Non-conformity at the beginning of the 19th century was beginning to be well established. By 1813 “Protestant Dissenters” called “Independents” (later to be called Congregationalists) worshipped at Queen Street Chapel in Wolverhampton; certain members of the congregation were Wombourne residents. These included Mr and Mrs Stephens, who lived in a cottage on High Street in front of our Church. This meant long journeys on foot or by pony and trap so they decided to hold a meeting in their own home. Friends joined them and other homes too were used for their meetings. Preachers frequently came from Queen Street Chapel to lead their meetings.
A retired exciseman named Thomas Brain joined their group and he and others in the group arranged with a Mr Hill, who ran a boys day school, to hire the barn there for worship on Sundays. It accommodated about 140. This school was located at the bottom of Gravel Hill opposite Common Road and is still there today, now a dwelling place. Sadly the school eventually closed and the group took the building over on lease for 21 years. It was plastered, a ceiling put in and a pulpit and forms installed and the group used it for their services and to run a Sunday School. Mr Samuel Cartwright ran this and there were over 100 children in attendance.

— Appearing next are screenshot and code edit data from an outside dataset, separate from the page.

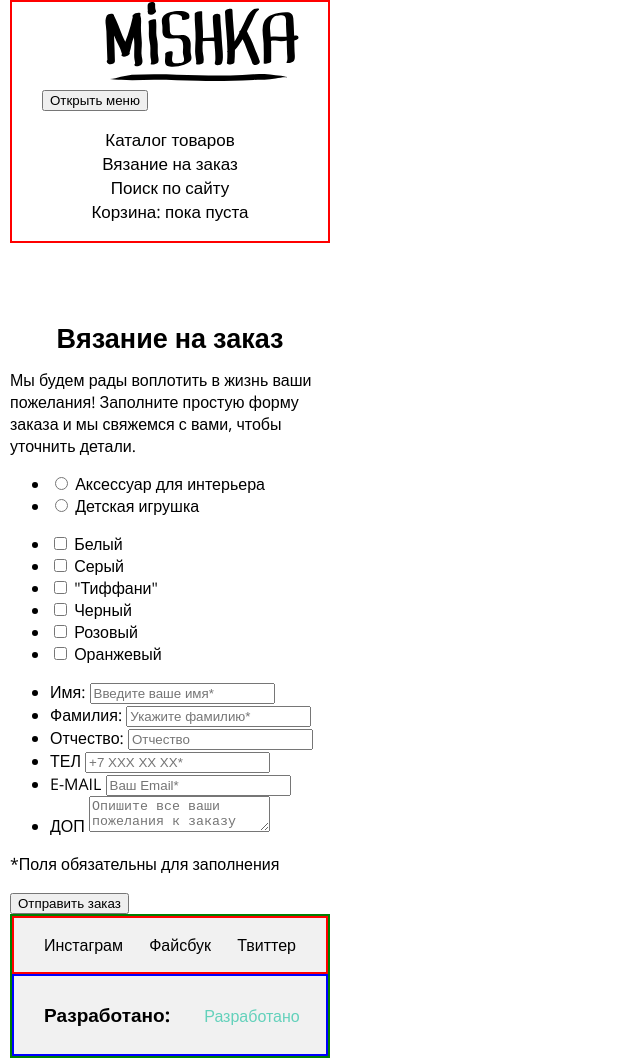
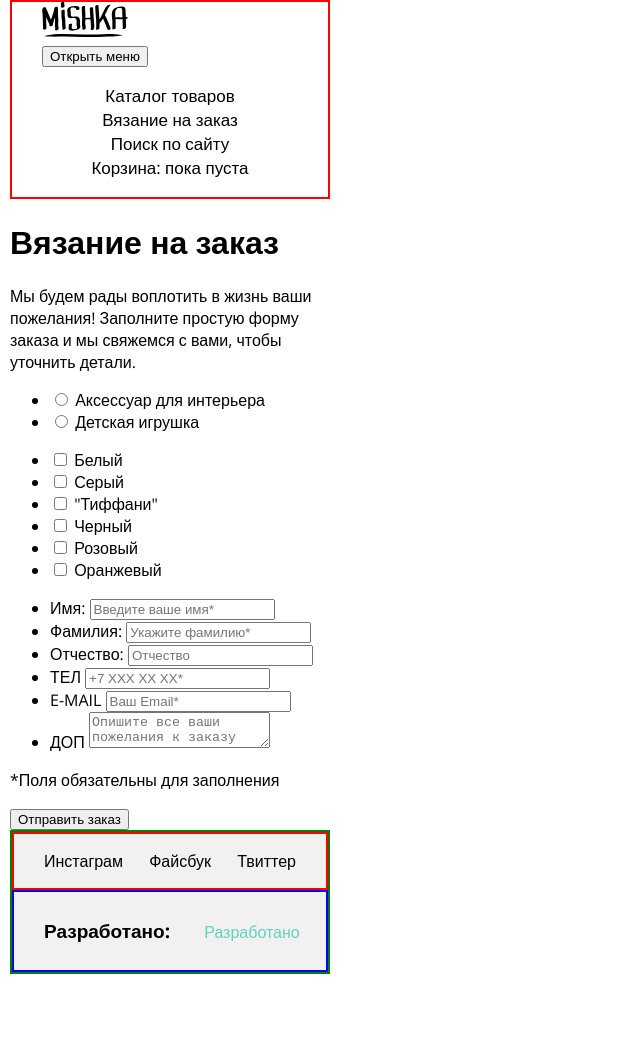
Before and after one commit to KrasavinSerg/358109-mishka, a website: page source/form.html in a window 1280 px wide. Shown: the whole page, without its empty margins (0-640 px from the left). After the commit the page ends 974 px from the top, so only its background shows below. Drawn offline with nearby package versions, Linux system fonts and the light colour scheme; files that its build step writes are made by us from their sources.

Commit message:
коррекция разметки

```diff
--- a/source/form.html
+++ b/source/form.html
@@ -8,7 +8,7 @@
 </head>
 <body>
   <header class="page-header">
-    <img class="page-header__logo-image" src="img/logo-mobile.svg" width="320" height="79" alt="логотип мишка">
+    <img class="page-header__logo-image" src="img/logo-mobile.svg" width="86" height="35" alt="логотип мишка">
     <nav class="main-nav">
       <button class="main-nav__toggle" type="button">Открыть меню</button>
       <div class="main-nav__wrapper">
@@ -32,7 +32,7 @@
 
   <main class="page-main">
     <div class="page-main__intro">
-      <h1 class="page-main__title">Вязание на заказ</h1>
+      <h1 class="page-main__intro-title">Вязание на заказ</h1>
     </div>
     <section class="order-form">
       <h2 class="visually-hidden">Форма заказа</h2>
```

In 1849 property belonging to Mr Clark of Wolverhampton was offered for sale. One of the lots was in Mill Lane and the members purchased it as it was suitable for building a chapel. Mr Cartwright, a longstanding member of the group consulted with Reverend Watson Smith, the minister of the Parent Church at Queen Street, Wolverhampton, to gain his approval in buying the land and building a Church. A meeting was called and Mr George Bidlake, a young architect who was just entering into practice offered to prepare the plans at no charge. The offer was gratefully accepted and the building of the Church was completed in 1851.

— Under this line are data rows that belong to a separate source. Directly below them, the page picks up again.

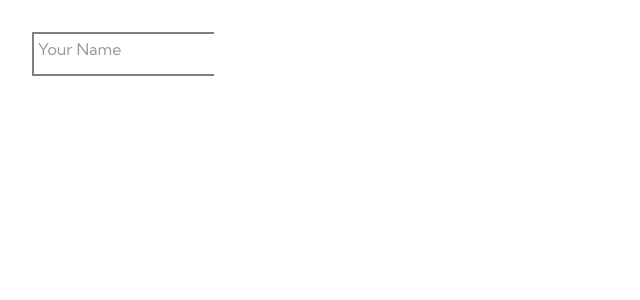
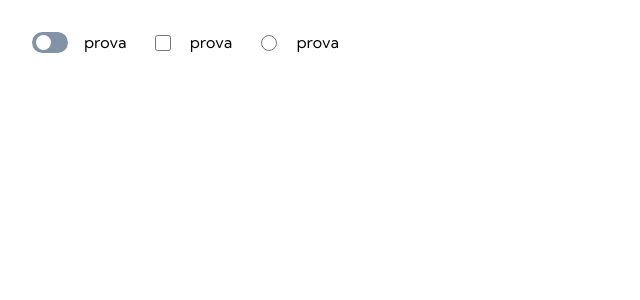
Before and after one commit to ciffa01/coreStyle, a Vue app: page /#/Colori in a window 1280 px wide. Shown: the top 300 px of the page, without its empty margins (0-640 px from the left). Built offline with nearby package versions, Linux system fonts and the light colour scheme.

Commit message:
floating label input, select e textarea + box-shadow radio/radio

```diff
--- a/src/style/coreStyle/sectionStyle/forms.scss
+++ b/src/style/coreStyle/sectionStyle/forms.scss
@@ -5,30 +5,250 @@ input, button, textarea, select {
     font-family: inherit;
 }
 
-select, input[type="checkbox"], input[type="radio"] {
-    cursor: pointer;
+textarea {
+    resize: none;
+    height: 100px;
 }
 
 
-/****************************/
-/********** INPUT **********/
-/**************************/
+/*********************************************/
+/*********** INPUT/SELECT/TEXTAREA **********/
+/*******************************************/
+.cnt-floating-label {
+    position:relative;
+}
 
-/****************************/
-/********* SELECT **********/
-/**************************/
+::-webkit-input-placeholder {
+    opacity: 0;
+}
+
+input:focus::-webkit-input-placeholder {
+    opacity: 1;
+}
+
+.cnt-floating-label label {
+    color: $black-700;
+    font-size: 1rem;
+    position: absolute;
+    pointer-events: none;
+    background: #fff;
+    transition: 0.2s ease all;
+    -moz-transition: 0.2s ease all;
+    -webkit-transition: 0.2s ease all;
+}
+
+input, select, textarea {
+    font-size: 0.9rem;
+    width: 100%;
+    background: #fff;
+    color: #323840;
+    box-sizing: border-box;
+
+    &:focus{
+        outline: none;
+        border: 1px solid #3681ff;
+        box-shadow: 0 0 0px 1px #cfe0ff;
+        ~ .floating-label, ~ .floating-label-100, ~ .floating-label-bottom {
+            font-size: 13px;
+            color:#3681ff;
+        }
+    }
+}
+
+.default-input {
+    border: 1px solid $black-400;
+    border-radius: 4px;
+    padding: 0.5rem;
+    font-size: 0.9rem;
+}
+
+
+//*** Label over border  ***//
+.floating-label {
+    left: 12px;
+    top: 10px;
+}
+
+.floating-input,
+.floating-select,
+.floating-textarea {
+    padding: 0.7rem 0.85rem;
+    border: 1px solid $black-400;
+    border-radius: 4px;
+
+    &:focus{
+        outline:none;
+        ~ .floating-label {
+            top: -8px;
+            left: 12px;
+            padding: 0 0.2rem;
+        }
+    }
+}
+
+.floating-input:not(:placeholder-shown) ~ label,
+.floating-textarea:not(:placeholder-shown) ~ label {
+    top: -8px;
+    left: 12px;
+    font-size: 13px;
+    padding: 0 0.2rem;
+}
+
+
+.floating-select:not([value=""]):valid ~ label,
+.floating-select[value=""]:focus ~ label {
+    top: -8px;
+    left: 12px;
+    font-size: 13px;
+    padding: 0 0.2rem;
+}
+
+
+//*** Label inside input  ***//
+.floating-label-100 {
+    left: 12px;
+    top: 12px;
+}
+
+.floating-input-100,
+.floating-select-100,
+.floating-textarea-100 {
+    padding: 1.2rem 0.5rem 0.4rem 0.6rem;
+    border: 1px solid $black-400;
+    border-radius: 4px;
+
+    &:focus{
+        padding: 1.2rem 0.5rem 0.4rem 0.6rem;
+        ~ .floating-label-100 {
+            top: 4px;
+            left: 10px;
+        }
+    }
+}
+
+.floating-input-100:not(:placeholder-shown) ~ label,
+.floating-textarea-100:not(:placeholder-shown) ~ label  {
+    top: 4px;
+    left: 10px;
+    font-size: 13px;
+}
+
+.floating-select-100:not([value=""]):valid ~ label,
+.floating-select-100[value=""]:focus ~ label  {
+    top: 4px;
+    left: 10px;
+    font-size: 13px;
+}
+
+
+//*** Input border bottom  ***//
+.floating-label-bottom {
+    left: 5px;
+    top: 16px;
+}
+
+.floating-input-bottom,
+.floating-select-bottom,
+.floating-textarea-bottom {
+    padding: 1.2rem 0.5rem 0.3rem 0.3rem;
+    border: none;
+    border-bottom: 1px solid $black-400;
+    border-radius: 0px;
+
+    &:focus{
+        padding: 1.2rem 0.5rem 0.3rem 0.3rem;
+        border: none;
+        border-bottom: 2px solid #3681ff;
+        box-shadow: none;
+        ~ .floating-label-bottom {
+            top: 2px;
+            left: 5px;
+        }
+    }
+}
+
+.floating-input-bottom:not(:placeholder-shown) ~ label,
+.floating-textarea-bottom:not(:placeholder-shown) ~ label {
+    top: 2px;
+    left: 5px;
+    font-size: 13px;
+}
+
+.floating-select-bottom:focus ~ label,
+.floating-select-bottom:not([value=""]):valid ~ label {
+    top: 2px;
+    left: 5px;
+    font-size: 13px;
+}
 
 /****************************/
 /****** CHECKS E RADIO *****/
 /**************************/
+input[type="checkbox"], input[type="radio"] {
+    cursor: pointer;
+    width: 16px;
+    height: 16px;
+}
+
+input[type="checkbox"]:focus, input[type="radio"]:focus {
+    box-shadow: 0px 0px 1px 3px #cfe0ff;
+    border: 1px solid #3681ff;
+}
+
+input[type="radio"] {
+    border-radius: 10px;
+}
 
 /****************************/
-/********* TEXTAREA ********/
+/********* SWITCH **********/
 /**************************/
-textarea {
-    resize: none;
-    height: 100px;
+.switch {
+    position: relative;
+    display: inline-block;
+    width: 36px;
+    height: 21px;
 }
+
+.switch input {
+    opacity: 0;
+    width: 100%;
+    box-sizing: border-box;
+}
+
+.slider {
+    cursor: pointer;
+    position: absolute;
+    top: 0;
+    bottom: 0;
+    width: 100%;
+    box-sizing: border-box;
+    background-color: $black-500;
+    border-radius: 34px;
+    transition: .2s;
+    -webkit-transition: .2s;
+}
+
+.slider:before {
+    position: absolute;
+    content: "";
+    height: 15px;
+    width: 15px;
+    left: 4px;
+    bottom: 3px;
+    background-color: #fff;
+    -webkit-transition: .2s;
+    transition: .2s;
+    border-radius: 50%;
+}
+
+input:checked + .slider {
+    background-color: $green-500;
+}
+
+input:checked + .slider:before {
+    transform: translateX(13px);
+}
+
 
 
 //***** READONLY / DISABLED ******//
@@ -50,57 +270,3 @@ input[readonly], textarea[readonly], select:disabled {
     background: #f5f5f7;
     opacity: 0.8;
 }
-
-
-.floating-label-container {
-    display: block;
-    position: relative;
-    width: 100%;
-}
-
-.floating-label-container label {
-    position: absolute;
-    width: calc(100% - 1rem);
-    top: 6px;
-    left: 0;
-    z-index: 1;
-    pointer-events: none;
-    transition: all 0.2s ease-in-out;
-    margin: 0;
-    padding: 0.5rem;
-    color: #808080;
-    font-size: 0.9rem;
-}
-
-input.active ~ label,
-select.active ~ label,
-textarea.active ~ label {
-    top: -4px;
-    font-size: 0.8rem;
-    color:#808080
-}
-
-input:focus,
-textarea:focus,
-select:focus {
-    border: 1px solid #3681ff;
-    outline: none;
-    box-shadow: 0 0 0px 1px #cfe0ff;
-}
-
-input:focus ~ label,
-select:focus ~ label,
-textarea:focus ~ label {
-    color:#3681ff;
-}
-
-textarea {
-    padding: 20px 6px 7px 6px;
-    font-size: 13px;
-    height: 110px;
-}
-
-input, select {
-    padding: 20px 6px 7px 6px;
-    font-size: 13px;
-}
--- a/src/views/general/Color.vue
+++ b/src/views/general/Color.vue
@@ -9,14 +9,7 @@
         <!-- <div class="item-color-theme bg-black-70">10</div>
         <div class="item-color-theme bg-black-70">20</div>  -->
 
-        <div class="container-color-theme flex f-row gap-s">
-            <form class="go-bottom">
-                <div>
-                    <input id="name" name="name" type="text" required>
-                    <label for="name">Your Name</label>
-                </div>
-            </form>
-        </div>
+
         <!-- <div class="container-color-theme c-flex flex-column  gap-0_3">
             <div class="item-color-theme bg-black-10">10</div>
             <div class="item-color-theme bg-black-20">20</div>
@@ -111,6 +104,101 @@
             <div class="item-color-theme orange-primary">primary</div>
 
         </div> -->
+
+        <!-- <div class="container-color-theme flex f-row gap-xl">
+            <div class="flex f-column gap-s">
+                <div class="cnt-floating-label">
+                    <input class="floating-input" type="text" placeholder=" ">
+                    <label class="floating-label">Prova</label>
+                </div>
+
+                <div class="cnt-floating-label">
+                    <select
+                        class="floating-select"
+                        onclick="this.setAttribute('value', this.value)"
+                        value="">
+                        <option value=""></option>
+                        <option value="2">ciao sono simone</option>
+                        <option value="3">ciso sono mario rossi</option>
+                    </select>
+                    <label class="floating-label">Prova</label>
+                </div>
+
+                <div class="cnt-floating-label">
+                    <textarea class="floating-textarea" placeholder=" "></textarea>
+                    <label class="floating-label">Prova</label>
+                </div>
+            </div>
+
+            <div class="flex f-column gap-s">
+                <div class="cnt-floating-label">
+                    <input class="floating-input-100" type="text" placeholder="dadsa">
+                    <label class="floating-label-100">Prova</label>
+                </div>
+
+                <div class="cnt-floating-label">
+                    <select
+                        class="floating-select-100"
+                        onclick="this.setAttribute('value', this.value);"
+                        value="">
+                        <option value=""></option>
+                        <option value="2">ciao sono simone</option>
+                        <option value="3">ciso sono mario rossi</option>
+                    </select>
+                    <label class="floating-label-100">Prova</label>
+                </div>
+
+                <div class="cnt-floating-label">
+                    <textarea class="floating-textarea-100" name="" id="" placeholder=" "></textarea>
+                    <label class="floating-label-100">Prova</label>
+                </div>
+            </div>
+
+            <div class="flex f-column gap-s">
+                <div class="cnt-floating-label">
+                    <input class="floating-input-bottom" type="text" placeholder="fdsfds ">
+                    <label class="floating-label-bottom">Prova</label>
+                </div>
+
+                <div class="cnt-floating-label">
+                    <select
+                        class="floating-select-bottom"
+                        onclick="this.setAttribute('value', this.value);"
+                        value="">
+                        <option value=""></option>
+                        <option value="2">ciao sono simone</option>
+                        <option value="3">ciso sono mario rossi</option>
+                    </select>
+                    <label class="floating-label-bottom">Prova</label>
+                </div>
+
+                <div class="cnt-floating-label">
+                    <textarea class="floating-textarea-bottom" name="" id="" placeholder=" "></textarea>
+                    <label class="floating-label-bottom">Prova</label>
+                </div>
+
+                <input type="text" class="default-input">
+            </div>
+        </div> -->
+
+        <div class="container-color-theme flex f-row gap-xs">
+            <label class="switch">
+                <input type="checkbox">
+                <span class="slider round"></span>
+            </label>
+            <span class="text-15p text-left">prova</span>
+        </div>
+
+        <div class="container-color-theme flex f-row gap-xs">
+            <input type="checkbox">
+            <span>prova</span>
+        </div>
+
+        <div class="container-color-theme flex f-row gap-xs">
+            <input type="radio">
+            <span>prova</span>
+        </div>
+
     </div>
 </template>
 
@@ -120,71 +208,9 @@
         padding: 1.2rem 3rem;
         color: #fff;
         border-radius: 5px;
-        width: 130px;
+        width: 100%;
         text-align: center;
     }
 
-    form {
-        > div {
-            position: relative;
-            overflow: hidden;
-        }
-        input {
-            width: 100%;
-            border: 2px solid gray;
-            background: none;
-            position: relative;
-            top: 0;
-            left: 0;
-            z-index: 1;
-            padding: 8px 12px;
-            outline: 0;
-
-           /*  &:valid {
-            // Hides the label
-                background: white;
-            } */
-            &:focus {
-                border-color: #f06d06;
-            }
-            &:focus + label {
-                background: #f06d06;
-                color: white;
-                font-size: 70%;
-                padding: 1px 6px;
-                z-index: 2;
-                text-transform: uppercase;
-            }
-        }
-
-        label {
-            position: absolute;
-            color: #999;
-            padding: 7px 6px;
-        }
-
-    }
-
-    form.go-bottom {
-        input {
-            padding: 12px 12px 12px 12px;
-        }
-
-        label {
-            top: 0;
-            bottom: 0;
-            left: 0;
-            width: 100%;
-        }
-
-        input:focus {
-            padding: 4px 6px 20px 6px;
-        }
-
-        input:focus + label {
-            top: 100%;
-            margin-top: -16px;
-        }
-    }
 
 </style>
```
Also changed, not shown: src/style/coreStyle/sectionStyle/layout.scss (+11 -11 lines).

In this year, Wombourne was described by William White as a large village, “occupied chiefly by nailers, who work for the neighbouring manufacturers”. (History, Gazetteer and Directory of Staffordshire, Sheffield, 1851). Nail-making remained important into the 20th century. As White implies, it was mainly the preserve of outworkers who operated small-scale machinery in, or attached to, their own homes, fetching iron sheet or rod from the foundries and returning the finished product.
As late as 1889 it was reported to the House of Commons that there used to be “a thousand nail shops in Wombourne, a village near Wolverhampton, and there is not one left there now.”

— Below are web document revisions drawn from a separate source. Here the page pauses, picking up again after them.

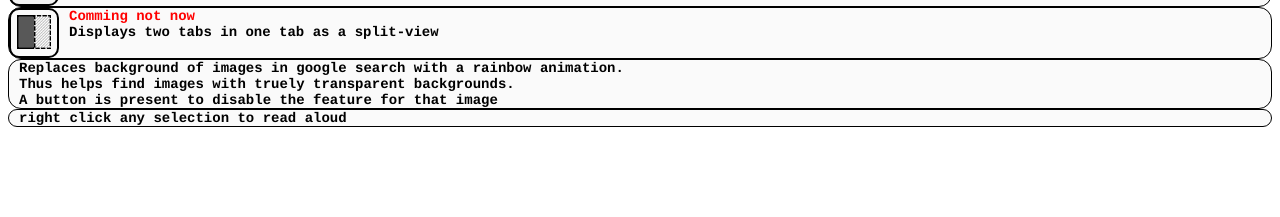
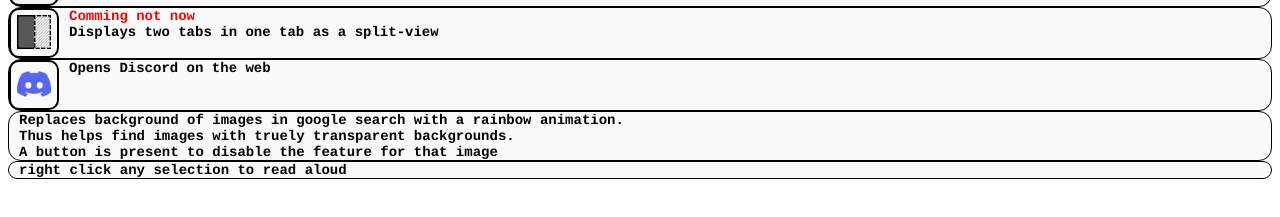
Before and after one commit to RockerBot/Extensions, a browser extension: page tidBits/option/tidBits.html in a window 1280 px wide. Shown: the part 417-634 px from the top of the page. Drawn offline with Linux system fonts and the light colour scheme.

Commit message:
updated options page and readme

```diff
--- a/tidBits/option/tidBits.html
+++ b/tidBits/option/tidBits.html
@@ -71,6 +71,13 @@
                 <code><span class="warn">Comming not now</span><br>Displays two tabs in one tab as a split-view</code>
             </div>
             <div class="opt">
+                <button id="disc" class="Clickable ">
+                    <img src="../icons/disc.png" alt="DiscordWeb"/>
+                    <div class="shade"></div>
+                </button>
+                <code>Opens Discord on the web</code>
+            </div>
+            <div class="opt">
                 <code>Replaces background of images in google search with a rainbow animation.<br>Thus helps find images with truely transparent backgrounds.<br>A button is present to disable the feature for that image</code>
             </div>
             <div class="opt">
```
Also changed, not shown: readme.md.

The new Church opened for worship on May 6 1851. There are plaques in the Church to commemorate the founder and several Superintendents as follows:
Mr Samuel Cartwright – Founder who died in 1856
Mr Thomas Stephens (1856 – 1869)
Mr Henry Thomas (1910 – 1934)
To be continued…